= YOUR ASSIGNMENT =
Print the data once more, exactly as given. Drop the pictures.

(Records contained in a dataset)
■ ■ ■ ■ ■ ■ ■

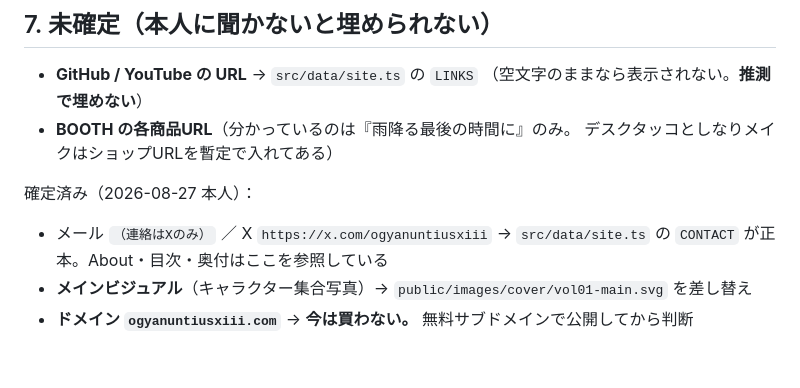
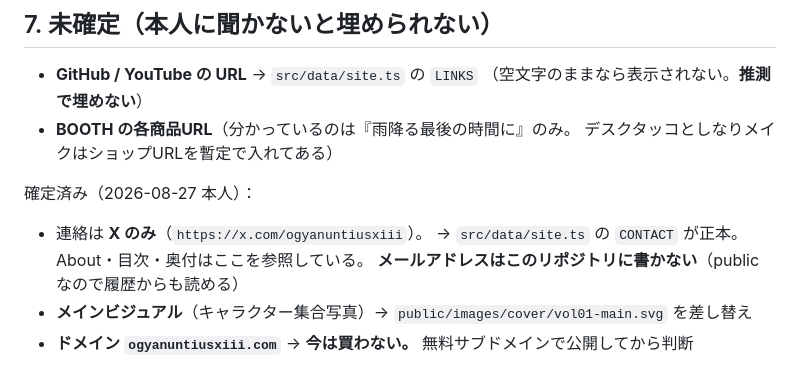
Before and after one commit to OgyanuntiusXIII/ogyanuntius-site, a Markdown page: CLAUDE.md, the part around the change. Rendered like a GitHub page.

Commit message:
CLAUDE.md からメールアドレスを削除（public 公開前）

```diff
--- a/CLAUDE.md
+++ b/CLAUDE.md
@@ -288,7 +288,8 @@ npm run preview  # ビルド結果の確認
   デスクタッコとしなりメイクはショップURLを暫定で入れてある）
 
 確定済み（2026-08-27 本人）：
-- メール `（連絡はXのみ）` ／ X `https://x.com/ogyanuntiusxiii`
-  → `src/data/site.ts` の `CONTACT` が正本。About・目次・奥付はここを参照している
+- 連絡は **X のみ**（`https://x.com/ogyanuntiusxiii`）。
+  → `src/data/site.ts` の `CONTACT` が正本。About・目次・奥付はここを参照している。
+  **メールアドレスはこのリポジトリに書かない**（public なので履歴からも読める）
 - **メインビジュアル**（キャラクター集合写真）→ `public/images/cover/vol01-main.svg` を差し替え
 - **ドメイン `ogyanuntiusxiii.com`** → **今は買わない。** 無料サブドメインで公開してから判断
```
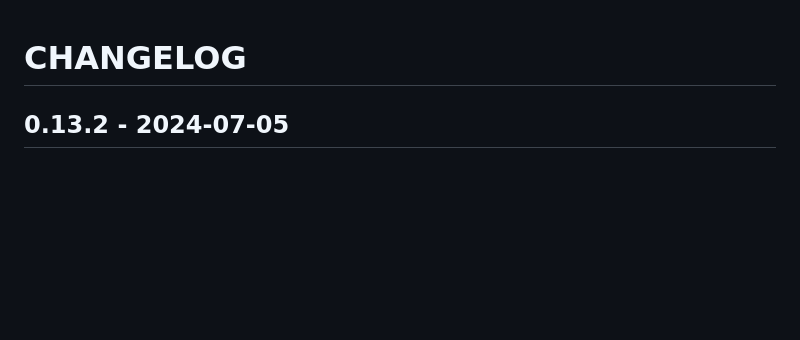
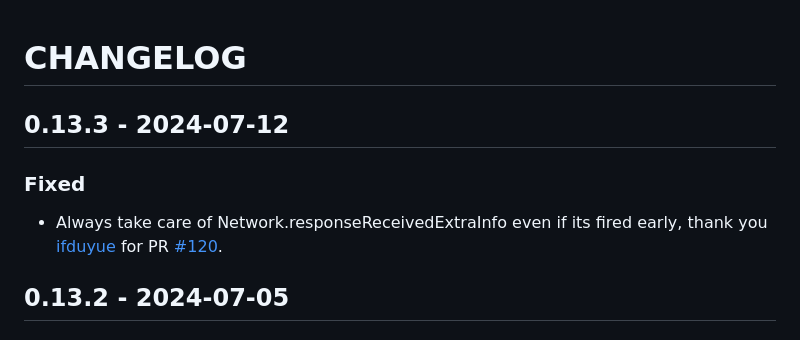
Before and after one commit to sitespeedio/chrome-har, a Markdown page: CHANGELOG.md, the part around the change. GitHub-like rendering; blank space fills up the shorter version.

Commit message:
new release

```diff
--- a/CHANGELOG.md
+++ b/CHANGELOG.md
@@ -1,4 +1,8 @@
 # CHANGELOG
+
+## 0.13.3 - 2024-07-12
+### Fixed
+* Always take care of Network.responseReceivedExtraInfo even if its fired early, thank you [ifduyue](https://github.com/ifduyue) for PR [#120](https://github.com/sitespeedio/chrome-har/pull/120).
 
 ## 0.13.2 - 2024-07-05
 ### Fixed
```
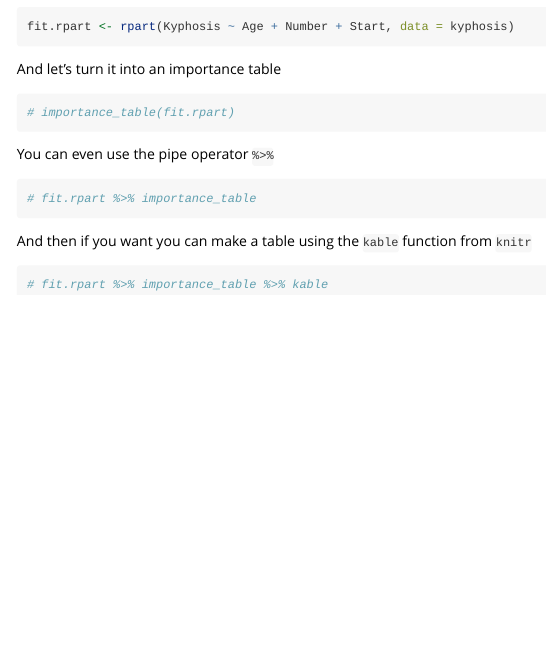
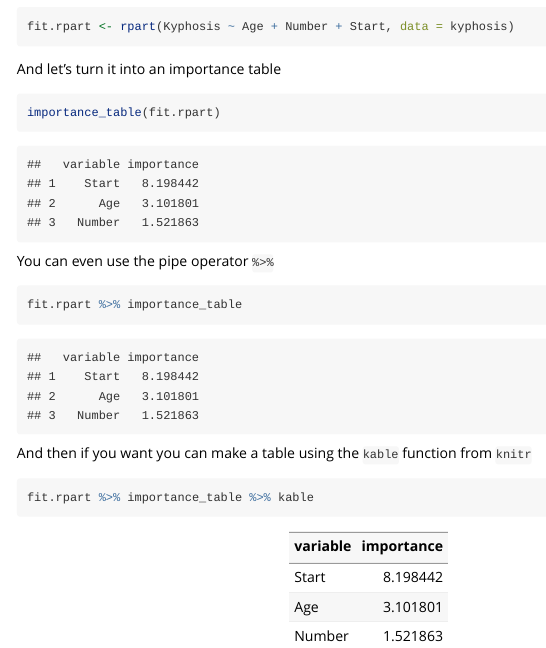
Before and after one commit to njtierney/neato, an R Markdown document (vignettes/neato.Rmd): the page in a window 1100 px wide, from 410 px down. Rendered offline with R 4.5, knitr and Pandoc, with nearby package versions; code that draws random numbers runs with fixed seeds of ours.

Commit message:
fixed vignette
Vignette currently works as the package now works.

````diff
--- a/vignettes/neato.Rmd
+++ b/vignettes/neato.Rmd
@@ -14,6 +14,7 @@ vignette: >
 library(dplyr)
 library(knitr)
 library(rpart)
+library(neato)
 
 ```
 
@@ -39,7 +40,7 @@ And let's turn it into an importance table
 
 ```{r}
 
-# importance_table(fit.rpart)
+importance_table(fit.rpart)
 
 ```
 
@@ -47,14 +48,14 @@ You can even use the pipe operator `%>%`
 
 ```{r}
 
-# fit.rpart %>% importance_table
+fit.rpart %>% importance_table
 
 ```
 
 And then if you want you can make a table using the `kable` function from `knitr`
 
-```{r}
+```{r, results='asis'}
 
-# fit.rpart %>% importance_table %>% kable
+fit.rpart %>% importance_table %>% kable
 
 ```
````
Also changed, not shown: 1 other file.
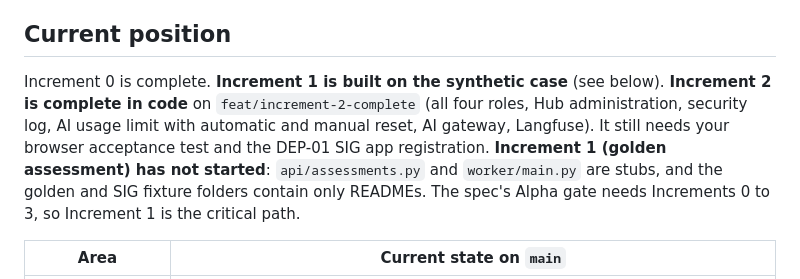
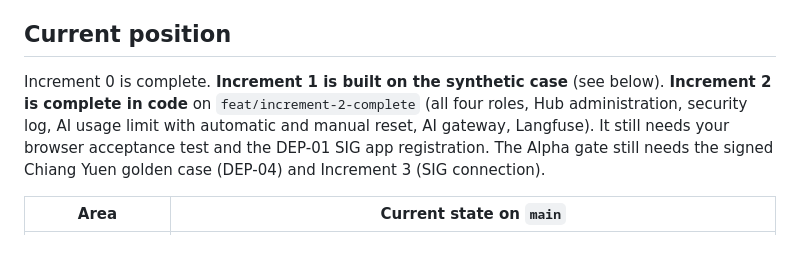
Before and after one commit to kovitad/ADPC_GRP, a Markdown page: handovers.md, the part around the change. Drawn GitHub-style; blank space fills up the shorter version.

Commit message:
docs: correct Increment 1 status line in handover
Co-Authored-By: Claude Opus 5 (1M context) <noreply@anthropic.com>
Claude-Session: https://claude.ai/code/session_01W8J8kWVvAUZQs4y7TegavE

```diff
--- a/handovers.md
+++ b/handovers.md
@@ -10,7 +10,7 @@
 
 ## Current position
 
-Increment 0 is complete. **Increment 1 is built on the synthetic case** (see below). **Increment 2 is complete in code** on `feat/increment-2-complete` (all four roles, Hub administration, security log, AI usage limit with automatic and manual reset, AI gateway, Langfuse). It still needs your browser acceptance test and the DEP-01 SIG app registration. **Increment 1 (golden assessment) has not started**: `api/assessments.py` and `worker/main.py` are stubs, and the golden and SIG fixture folders contain only READMEs. The spec's Alpha gate needs Increments 0 to 3, so Increment 1 is the critical path.
+Increment 0 is complete. **Increment 1 is built on the synthetic case** (see below). **Increment 2 is complete in code** on `feat/increment-2-complete` (all four roles, Hub administration, security log, AI usage limit with automatic and manual reset, AI gateway, Langfuse). It still needs your browser acceptance test and the DEP-01 SIG app registration. The Alpha gate still needs the signed Chiang Yuen golden case (DEP-04) and Increment 3 (SIG connection).
 
 | Area | Current state on `main` |
 |---|---|
```
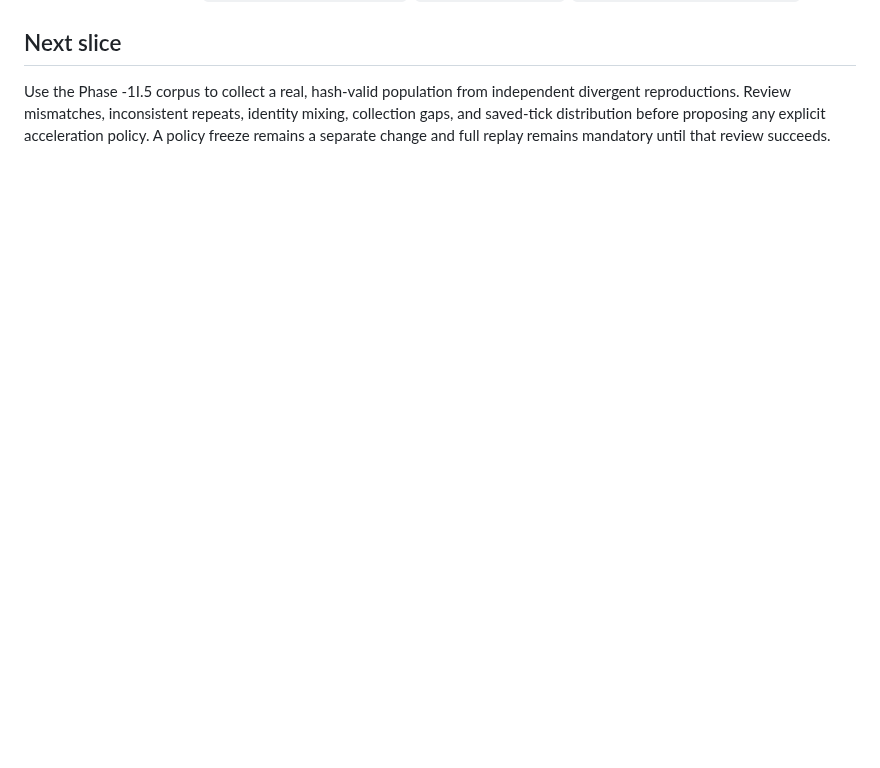
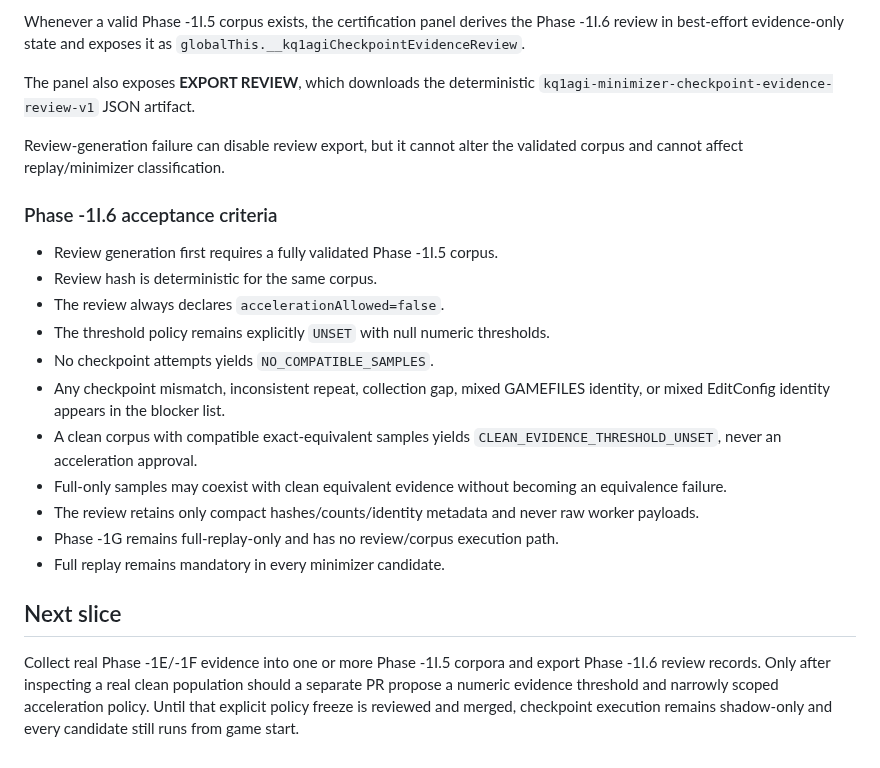
Before and after one commit to flesentine/kq1agi, a Markdown page: docs/TRUTH_ENGINE_PHASE_1I.md, the part around one of its changes. GitHub-like rendering; blank space fills up the shorter version.

```diff
--- a/docs/TRUTH_ENGINE_PHASE_1I.md
+++ b/docs/TRUTH_ENGINE_PHASE_1I.md
@@ -402,3 +463,23 @@ Import/review state is outside replay semantics. A rejected or malformed evidenc
+Whenever a valid Phase -1I.5 corpus exists, the certification panel derives the Phase -1I.6 review in best-effort evidence-only state and exposes it as `globalThis.__kq1agiCheckpointEvidenceReview`.
+
+The panel also exposes **EXPORT REVIEW**, which downloads the deterministic `kq1agi-minimizer-checkpoint-evidence-review-v1` JSON artifact.
+
+Review-generation failure can disable review export, but it cannot alter the validated corpus and cannot affect replay/minimizer classification.
+
+### Phase -1I.6 acceptance criteria
+
+- Review generation first requires a fully validated Phase -1I.5 corpus.
+- Review hash is deterministic for the same corpus.
+- The review always declares `accelerationAllowed=false`.
+- The threshold policy remains explicitly `UNSET` with null numeric thresholds.
+- No checkpoint attempts yields `NO_COMPATIBLE_SAMPLES`.
+- Any checkpoint mismatch, inconsistent repeat, collection gap, mixed GAMEFILES identity, or mixed EditConfig identity appears in the blocker list.
+- A clean corpus with compatible exact-equivalent samples yields `CLEAN_EVIDENCE_THRESHOLD_UNSET`, never an acceleration approval.
+- Full-only samples may coexist with clean equivalent evidence without becoming an equivalence failure.
+- The review retains only compact hashes/counts/identity metadata and never raw worker payloads.
+- Phase -1G remains full-replay-only and has no review/corpus execution path.
+- Full replay remains mandatory in every minimizer candidate.
+
 ## Next slice
 
-Use the Phase -1I.5 corpus to collect a real, hash-valid population from independent divergent reproductions. Review mismatches, inconsistent repeats, identity mixing, collection gaps, and saved-tick distribution before proposing any explicit acceleration policy. A policy freeze remains a separate change and full replay remains mandatory until that review succeeds.
+Collect real Phase -1E/-1F evidence into one or more Phase -1I.5 corpora and export Phase -1I.6 review records. Only after inspecting a real clean population should a separate PR propose a numeric evidence threshold and narrowly scoped acceleration policy. Until that explicit policy freeze is reviewed and merged, checkpoint execution remains shadow-only and every candidate still runs from game start.
```
Also changed, not shown: other parts of docs/TRUTH_ENGINE_PHASE_1I.md (+61 -0 lines).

■ ■ ■ ■ ■ ■ ■

= SOLUTION TO THIS PROBLEM =
Before and after one commit to OgyanuntiusXIII/ogyanuntius-site, a Markdown page: CLAUDE.md, the part around the change. Rendered like a GitHub page.

Commit message:
CLAUDE.md からメールアドレスを削除（public 公開前）

```diff
--- a/CLAUDE.md
+++ b/CLAUDE.md
@@ -288,7 +288,8 @@ npm run preview  # ビルド結果の確認
   デスクタッコとしなりメイクはショップURLを暫定で入れてある）
 
 確定済み（2026-08-27 本人）：
-- メール `（連絡はXのみ）` ／ X `https://x.com/ogyanuntiusxiii`
-  → `src/data/site.ts` の `CONTACT` が正本。About・目次・奥付はここを参照している
+- 連絡は **X のみ**（`https://x.com/ogyanuntiusxiii`）。
+  → `src/data/site.ts` の `CONTACT` が正本。About・目次・奥付はここを参照している。
+  **メールアドレスはこのリポジトリに書かない**（public なので履歴からも読める）
 - **メインビジュアル**（キャラクター集合写真）→ `public/images/cover/vol01-main.svg` を差し替え
 - **ドメイン `ogyanuntiusxiii.com`** → **今は買わない。** 無料サブドメインで公開してから判断
```
Before and after one commit to sitespeedio/chrome-har, a Markdown page: CHANGELOG.md, the part around the change. GitHub-like rendering; blank space fills up the shorter version.

Commit message:
new release

```diff
--- a/CHANGELOG.md
+++ b/CHANGELOG.md
@@ -1,4 +1,8 @@
 # CHANGELOG
+
+## 0.13.3 - 2024-07-12
+### Fixed
+* Always take care of Network.responseReceivedExtraInfo even if its fired early, thank you [ifduyue](https://github.com/ifduyue) for PR [#120](https://github.com/sitespeedio/chrome-har/pull/120).
 
 ## 0.13.2 - 2024-07-05
 ### Fixed
```
Before and after one commit to njtierney/neato, an R Markdown document (vignettes/neato.Rmd): the page in a window 1100 px wide, from 410 px down. Rendered offline with R 4.5, knitr and Pandoc, with nearby package versions; code that draws random numbers runs with fixed seeds of ours.

Commit message:
fixed vignette
Vignette currently works as the package now works.

````diff
--- a/vignettes/neato.Rmd
+++ b/vignettes/neato.Rmd
@@ -14,6 +14,7 @@ vignette: >
 library(dplyr)
 library(knitr)
 library(rpart)
+library(neato)
 
 ```
 
@@ -39,7 +40,7 @@ And let's turn it into an importance table
 
 ```{r}
 
-# importance_table(fit.rpart)
+importance_table(fit.rpart)
 
 ```
 
@@ -47,14 +48,14 @@ You can even use the pipe operator `%>%`
 
 ```{r}
 
-# fit.rpart %>% importance_table
+fit.rpart %>% importance_table
 
 ```
 
 And then if you want you can make a table using the `kable` function from `knitr`
 
-```{r}
+```{r, results='asis'}
 
-# fit.rpart %>% importance_table %>% kable
+fit.rpart %>% importance_table %>% kable
 
 ```
````
Also changed, not shown: 1 other file.
Before and after one commit to kovitad/ADPC_GRP, a Markdown page: handovers.md, the part around the change. Drawn GitHub-style; blank space fills up the shorter version.

Commit message:
docs: correct Increment 1 status line in handover
Co-Authored-By: Claude Opus 5 (1M context) <noreply@anthropic.com>
Claude-Session: https://claude.ai/code/session_01W8J8kWVvAUZQs4y7TegavE

```diff
--- a/handovers.md
+++ b/handovers.md
@@ -10,7 +10,7 @@
 
 ## Current position
 
-Increment 0 is complete. **Increment 1 is built on the synthetic case** (see below). **Increment 2 is complete in code** on `feat/increment-2-complete` (all four roles, Hub administration, security log, AI usage limit with automatic and manual reset, AI gateway, Langfuse). It still needs your browser acceptance test and the DEP-01 SIG app registration. **Increment 1 (golden assessment) has not started**: `api/assessments.py` and `worker/main.py` are stubs, and the golden and SIG fixture folders contain only READMEs. The spec's Alpha gate needs Increments 0 to 3, so Increment 1 is the critical path.
+Increment 0 is complete. **Increment 1 is built on the synthetic case** (see below). **Increment 2 is complete in code** on `feat/increment-2-complete` (all four roles, Hub administration, security log, AI usage limit with automatic and manual reset, AI gateway, Langfuse). It still needs your browser acceptance test and the DEP-01 SIG app registration. The Alpha gate still needs the signed Chiang Yuen golden case (DEP-04) and Increment 3 (SIG connection).
 
 | Area | Current state on `main` |
 |---|---|
```
Before and after one commit to flesentine/kq1agi, a Markdown page: docs/TRUTH_ENGINE_PHASE_1I.md, the part around one of its changes. GitHub-like rendering; blank space fills up the shorter version.

```diff
--- a/docs/TRUTH_ENGINE_PHASE_1I.md
+++ b/docs/TRUTH_ENGINE_PHASE_1I.md
@@ -402,3 +463,23 @@ Import/review state is outside replay semantics. A rejected or malformed evidenc
+Whenever a valid Phase -1I.5 corpus exists, the certification panel derives the Phase -1I.6 review in best-effort evidence-only state and exposes it as `globalThis.__kq1agiCheckpointEvidenceReview`.
+
+The panel also exposes **EXPORT REVIEW**, which downloads the deterministic `kq1agi-minimizer-checkpoint-evidence-review-v1` JSON artifact.
+
+Review-generation failure can disable review export, but it cannot alter the validated corpus and cannot affect replay/minimizer classification.
+
+### Phase -1I.6 acceptance criteria
+
+- Review generation first requires a fully validated Phase -1I.5 corpus.
+- Review hash is deterministic for the same corpus.
+- The review always declares `accelerationAllowed=false`.
+- The threshold policy remains explicitly `UNSET` with null numeric thresholds.
+- No checkpoint attempts yields `NO_COMPATIBLE_SAMPLES`.
+- Any checkpoint mismatch, inconsistent repeat, collection gap, mixed GAMEFILES identity, or mixed EditConfig identity appears in the blocker list.
+- A clean corpus with compatible exact-equivalent samples yields `CLEAN_EVIDENCE_THRESHOLD_UNSET`, never an acceleration approval.
+- Full-only samples may coexist with clean equivalent evidence without becoming an equivalence failure.
+- The review retains only compact hashes/counts/identity metadata and never raw worker payloads.
+- Phase -1G remains full-replay-only and has no review/corpus execution path.
+- Full replay remains mandatory in every minimizer candidate.
+
 ## Next slice
 
-Use the Phase -1I.5 corpus to collect a real, hash-valid population from independent divergent reproductions. Review mismatches, inconsistent repeats, identity mixing, collection gaps, and saved-tick distribution before proposing any explicit acceleration policy. A policy freeze remains a separate change and full replay remains mandatory until that review succeeds.
+Collect real Phase -1E/-1F evidence into one or more Phase -1I.5 corpora and export Phase -1I.6 review records. Only after inspecting a real clean population should a separate PR propose a numeric evidence threshold and narrowly scoped acceleration policy. Until that explicit policy freeze is reviewed and merged, checkpoint execution remains shadow-only and every candidate still runs from game start.
```
Also changed, not shown: other parts of docs/TRUTH_ENGINE_PHASE_1I.md (+61 -0 lines).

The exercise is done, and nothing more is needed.